Anybody that knows me knows that mustard yellow is my favorite color. I have always wanted to experiment with natural dyes and turmeric was the most accessible. Check out how I did it!
1 yard of unbleached cotton. I used 60" wide cotton twill, but you can scale up or down the recipe depending on your yardage.
5 Tbsp Turmeric
5 cups of white vinegar
2 Large stockpots that you do not care about. The turmeric does its job really well and will stain your cookware.
Stirring tool. Paint sticks work great
Gloves to prevent stains on hands (optional)
Step 1: Wash your fabric
Before you begin dyeing, wash your fabric. Some say that if you are placing it in a vinegar bath that this step is unnecessary. However, I love this step because it softens the fabric and washes away any factory finishes.Wash on warm with a little bit of detergent.
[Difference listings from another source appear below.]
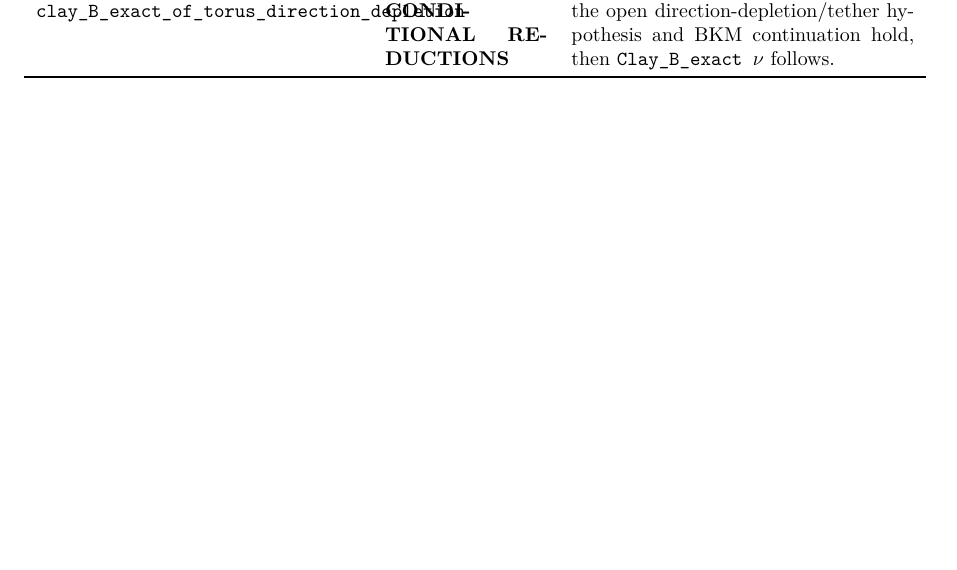
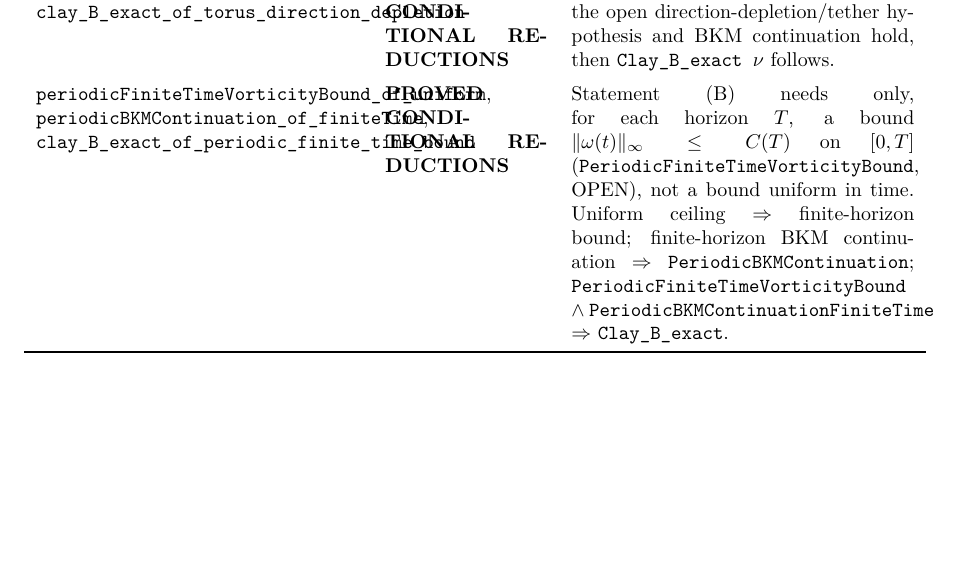
Before and after one commit to BenFrohman/fefferman-clay-navier-stokes, a LaTeX paper (paper/Fefferman_Clay_Navier_Stokes_Periodic_Regularity_2026.tex): part of page 3 of 4, cut so that both start at the same text, the shorter picture padded with empty space. Compiled offline with pdfLaTeX.

Commit message:
Finite-horizon vorticity bound: PeriodicFiniteTimeVorticityBound, PeriodicBKMContinuationFiniteTime, uniform-to-finite bridges, clay_B_exact_of_periodic_finite_time_bound

```diff
--- a/paper/Fefferman_Clay_Navier_Stokes_Periodic_Regularity_2026.tex
+++ b/paper/Fefferman_Clay_Navier_Stokes_Periodic_Regularity_2026.tex
@@ -101,6 +101,8 @@ For every viscosity $\nu \in \mathbb{R}$ on the 3-torus $\mathbb{T}^3 = \mathbb{
 \texttt{first\_remaining\_gap\_bochner\_polar\_damping\_at\_max}, \texttt{scale\_invariant\_cubic\_rate\_of\_direction\_coercivity}, \texttt{comparison\_ode\_ceiling} & \textbf{PROVED} (Unconditional) & Spatial-maximum Bochner--polar reduction from $|\nabla \hat{\xi}|^2 \ge c_{\mathrm{dir}} |\omega|$ to $M' \le C_{\mathrm{CZ}} M^2 - \kappa'' M^3$ and ODE comparison ceiling $M(t) \le \max(M(0), C_{\mathrm{CZ}}/\kappa'')$. \\
 \addlinespace
 \texttt{clay\_B\_exact\_of\_periodic\_tether\_bound}, \texttt{clay\_B\_exact\_of\_torus\_direction\_depletion} & \textbf{PROVED CONDITIONAL REDUCTIONS} & Conditional theorems proving that \emph{if} the open direction-depletion/tether hypothesis and BKM continuation hold, then \texttt{Clay\_B\_exact~$\nu$} follows. \\
+\addlinespace
+\texttt{periodicFiniteTimeVorticityBound\_of\_uniform}, \texttt{periodicBKMContinuation\_of\_finiteTime}, \texttt{clay\_B\_exact\_of\_periodic\_finite\_time\_bound} & \textbf{PROVED CONDITIONAL REDUCTIONS} & Statement (B) needs only, for each horizon $T$, a bound $\|\omega(t)\|_\infty\le C(T)$ on $[0,T]$ (\texttt{PeriodicFiniteTimeVorticityBound}, OPEN), not a bound uniform in time. Uniform ceiling $\Rightarrow$ finite-horizon bound; finite-horizon BKM continuation $\Rightarrow$ \texttt{PeriodicBKMContinuation}; \texttt{PeriodicFiniteTimeVorticityBound} $\wedge$ \texttt{PeriodicBKMContinuationFiniteTime} $\Rightarrow$ \texttt{Clay\_B\_exact}. \\
 \bottomrule
 \end{tabular}
 \end{table}
```
Also changed, not shown: Fefferman_Clay_Navier_Stokes_Periodic_Regularity_2026.pdf, README.md, paper/Fefferman_Clay_Navier_Stokes_Periodic_Regularity_2026.pdf, 2 other files.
No need to dry because it is going straight to a vinegar bath.
Step 2: Vinegar Bath
The general rule with the vinegar bath is a 4:1 water to vinegar ratio. I use 20 cups of water and 5 cups of vinegar. Mix the solution in the pot and place on medium heat. Add your fabric. It is important that it is fully submerged. If your fabric isn't submerged, adjust your solution. Continue to heat on medium for about an hour. You want the mixture to boil, but be sure to keep any eye on it so it doesn't boil over. Mix occasionally.
It is important that your fabric stays in that bath for at least an hour. The vinegar is what helps the turmeric bind to the fabric.
Step 3: Dye Bath
While your fabric is the the vinegar bath, prepare the dye bath. This part is up to your discretion. I used 5 Tbsp of turmeric to 20 cups of water. I found that 5 Tbsp of turmeric created a fully saturated color. Mix the solution in a pot (remember to use a pot that you do not care about. This stuff stains cookware). Place on medium heat. It doesn't need to boil, but you want this solution hot when you add your fabric.
Stir this mixture often. The turmeric likes to settle on top, and you want a well mixed dye bath to promote even dyeing.
Are you looking for a softer yellow? Use less turmeric.
Step 4: Transfer and Dye
Once your fabric has been in the vinegar bath for at least an hour, drain the solution. Your fabric is going to be super hot, so be careful when transferring to the dye bath. Give your dye bath one good stir before placing your fabric in the dye pot.
This part of the process is the most hands on. You want to ensure even dyeing, which means stirring your fabric constantly. My fabric loved to puff up (seen below), so I really had to work to keep it submerged in the bath. The amount of time you leave your fabric in the bath is entirely up to you. Because I wanted a deeply saturated color, I left my fabric in the bath for an hour. Looking for less saturation? Leave in for 30 minutes.
I recommend testing swatches. You can do this by clipping a corner from your fabric in the dye bath. Rinse with water and towel dry.
Step 5: Rinse and Wash
Once your fabric is to the desired saturation, rinse in cold water. I recommend using either a stainless steel or slop sink if you can. I cannot stress enough how much this bath stains everything it touches (great for the fabric, not so great for your surfaces). This step takes some time and a lot of rinsing. Really work the cold water in all the nooks and crannies. You want the water to run clear.
When your water runs clear, place it back in the washing machine on warm. This will help buff out any imperfections from the dye bath. Dry as you normally would.
There you have it! Freshly dyed fabric.
This is a great method for dyeing fabric at home. The color saturation has held up to multiple washes, and I love how rich the gold color is. I made a pair of 1780's stays with it, and have some fabric left over for future projects. This recipe is really more of an outline. Feel free to experiment with the amount of turmeric you use and the duration of your bath. Have you dyed with turmeric? Feel free to share in the comments.